:: What you should do ::
Copy out each line below in which the string "Flask" appears.

:: Given data ::
────────────────────

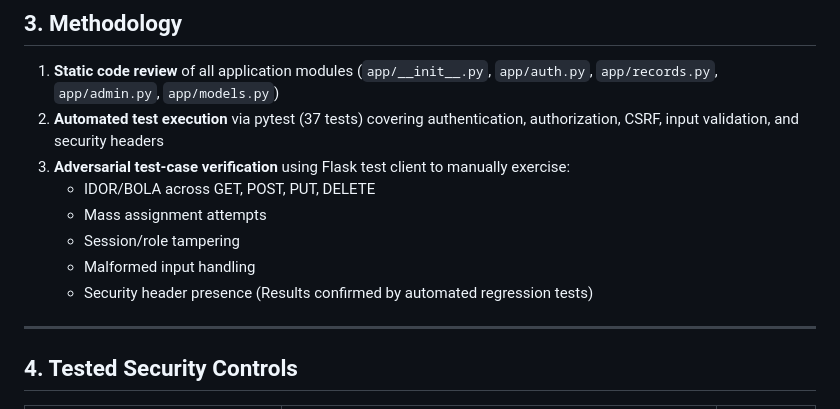
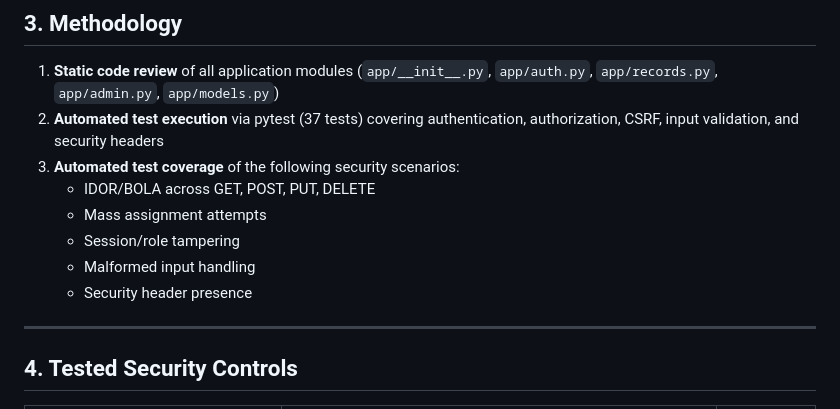
Before and after one commit to samihathecss/auth-access-control-audit, a Markdown page: docs/security-assessment-report.md, the part around one of its changes. Rendered like a GitHub page.

```diff
--- a/docs/security-assessment-report.md
+++ b/docs/security-assessment-report.md
@@ -39,13 +39,12 @@ Evaluate the authentication and authorization controls of a minimal Flask applic
 
 1. **Static code review** of all application modules (`app/__init__.py`, `app/auth.py`, `app/records.py`, `app/admin.py`, `app/models.py`)
 2. **Automated test execution** via pytest (37 tests) covering authentication, authorization, CSRF, input validation, and security headers
-3. **Adversarial test-case verification** using Flask test client to manually exercise:
+3. **Automated test coverage** of the following security scenarios:
    - IDOR/BOLA across GET, POST, PUT, DELETE
    - Mass assignment attempts
    - Session/role tampering
    - Malformed input handling
    - Security header presence
-   (Results confirmed by automated regression tests)
 
 ---
 
```
Also changed, not shown: other parts of docs/security-assessment-report.md (+9 -9 lines).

────────────────────

:: Task response ::
@@ -39,13 +39,12 @@ Evaluate the authentication and authorization controls of a minimal Flask applic
-3. **Adversarial test-case verification** using Flask test client to manually exercise:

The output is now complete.